- Cargill’s EpiCor postbiotic has received Generally Recognized as Safe (GRAS) status from the Food and Drug Administration for its use in food and beverages. As a dietary supplement, the dried yeast fermentate was clinically proven to modulate gut microbiota and support the immune system, according to the company. EpiCor also recently received Non-GMO Project Verification.
- Postbiotics are produced when probiotics — helpful bacteria that provide benefits inside of the gut — consume prebiotic plant fibers. Because postbiotics are not live, they are highly heat stable and can handle different pH levels, according to Cargill.
- As an emerging ingredient, postbiotics promise another way for consumers to boost their immune system and gut health. However, they may add to the confusion currently swirling around the functionality of prebiotics and probiotics.
A relatively new category of gut health supplements, postbiotics were recently discussed by a panel of the International Scientific Association for Probiotics and Prebiotics in terms of their potential health benefits, including immune support, gut health and weight loss. ISAPP issued an official definition for postbiotics, describing them as “a preparation of inanimate microorganisms and/or their components that confers a health benefit on the host.”
Cargill has been bullish on healthy ingredients, predicting $1 billion in sales during the next two to three years. It launched Cargill Health Technologies in September 2019 to help expand its R&D capabilities in the gut and digestive health space.
Cargill acquired Embria, the original maker of EpiCor, along with its parent company Diamond V in 2017. EpiCor is created by submitting baker’s yeast through a proprietary fermentation process and then drying and milling the nutrients created. Cargill had already shared snack, candy and beverage prototypes including EpiCor postbiotics with customers ahead of receiving its GRAS approval.
The GRAS status for EpiCor now gives Cargill another gut and immune-supporting ingredient to market. The company offers prebiotics such as its Oliggo-Fiber chicory root fiber.
That said, postbiotics may face the same level of consumer confusion swirling around prebitoics and probiotics, even as they continue to gain popularity due to the health benefits they may offer. Prebiotics have faced headwinds from mainstream acceptance because of conflicting information and regulatory hurdles around label claims about their health benefits.

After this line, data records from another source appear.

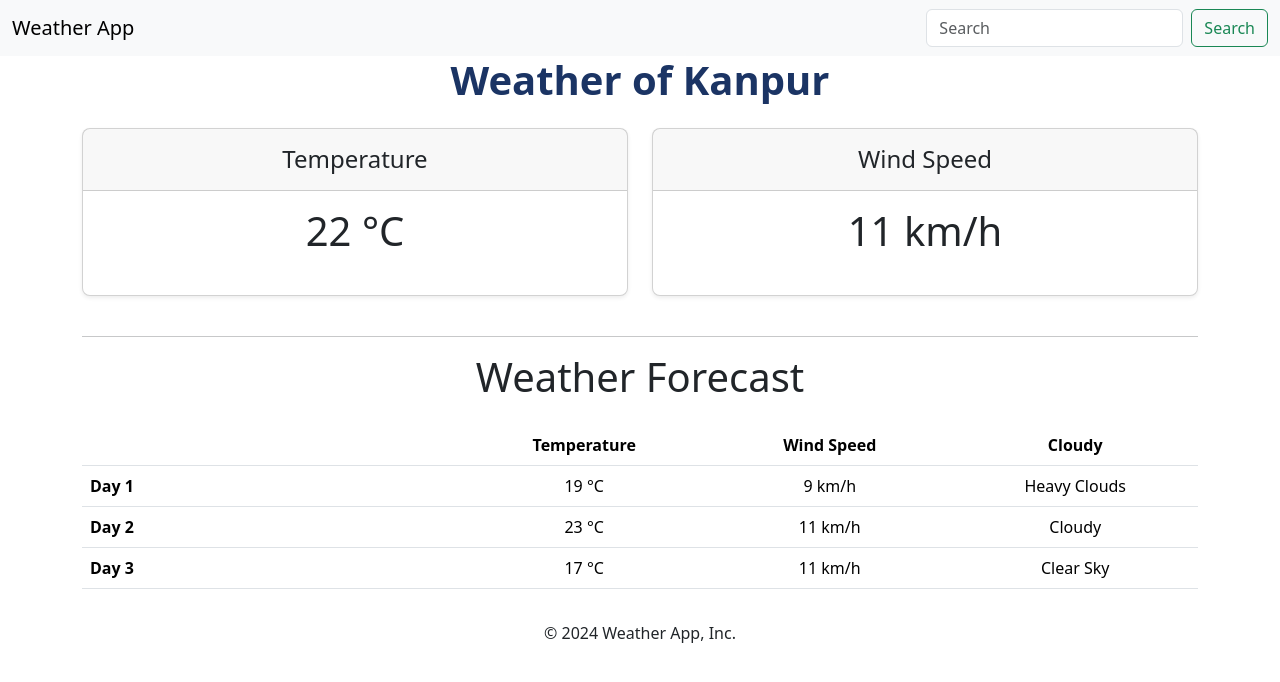
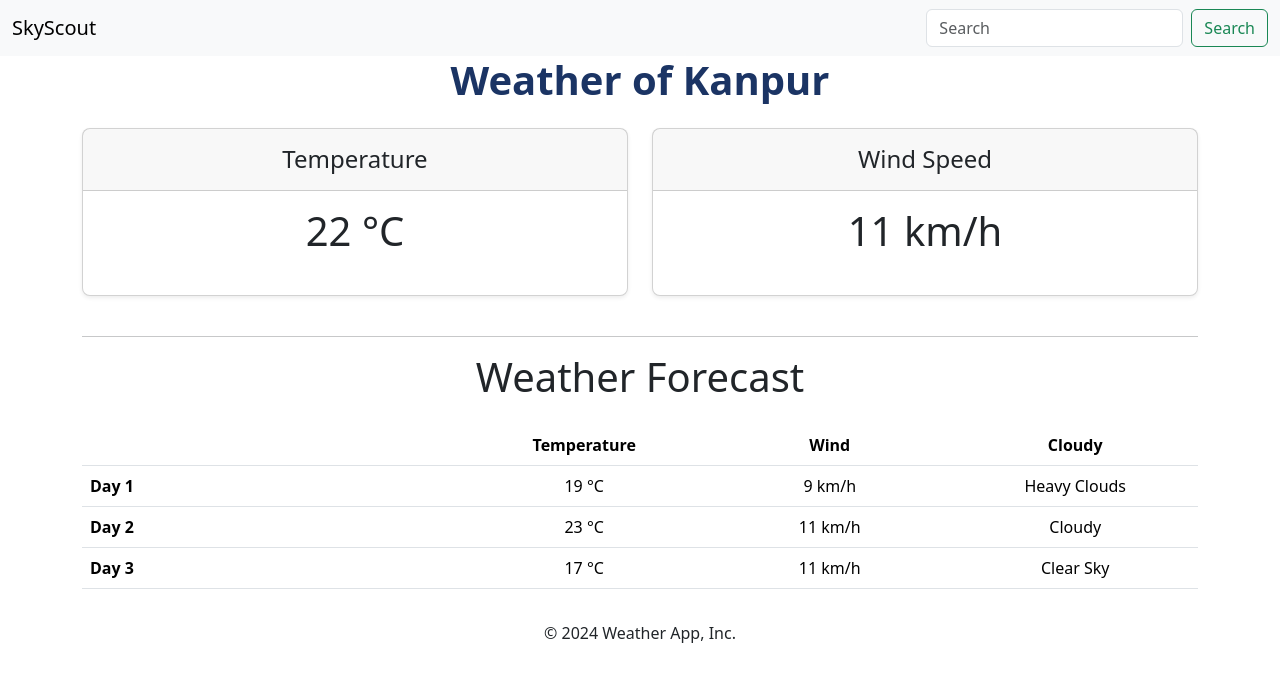
Before and after one commit to Kunal-Rajp00t/SkyScout, a plain HTML site: page index.html in a window 1280 px wide. Drawn offline with nearby package versions, Linux system fonts and the light colour scheme.

Commit message:
Add files via upload
Just Changed the App Name

```diff
--- a/index.html
+++ b/index.html
@@ -13,7 +13,7 @@
 <body>
   <nav class="navbar  bg-body-tertiary">
     <div class="container-fluid">
-      <a class="navbar-brand">Weather App</a>
+      <a class="navbar-brand">SkyScout</a>
       <form class="d-flex" role="search">
         <input class="form-control me-2" type="search" placeholder="Search" aria-label="Search" id="city">
         <button class="btn btn-outline-success" type="submit" id="search">Search</button>
@@ -63,7 +63,7 @@
             <tr>
               <th style="width: 34%;"></th>
               <th style="width: 22%;">Temperature</th>
-              <th style="width: 22%;">Wind Speed</th>
+              <th style="width: 22%;">Wind</th>
               <th style="width: 22%;">Cloudy</th>
             </tr>
           </thead>
@@ -96,7 +96,6 @@
     © 2024 Weather App, Inc.
   </footer>
 
-
   <script src="script.js"></script>
   <script src="https://cdn.jsdelivr.net/npm/bootstrap@5.3.3/dist/js/bootstrap.bundle.min.js"
     integrity="sha384-YvpcrYf0tY3lHB60NNkmXc5s9fDVZLESaAA55NDzOxhy9GkcIdslK1eN7N6jIeHz"
```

Probiotics have already become a force within the food and beverage industry, but as a more general functional play. Last year, Chobani debuted a line of yogurt cups and drinks that contain probiotics. The line was geared towards Gen Zers and millennials who may not understand the benefits but who are interested in including more functional foods in their diets. Other examples include Kellogg’s Special K Nourish line and General Mills’ partnership with GoodBelly to make probiotic-infused cereal.
For now, consumers seem interested enough in ingredients that support gut health and their immune systems due to their general interest in functional ingredients. But with postbiotics joining the list of potential options, CPGs may need to do more educating to help consumers figure out the differences, and which ones are right for them.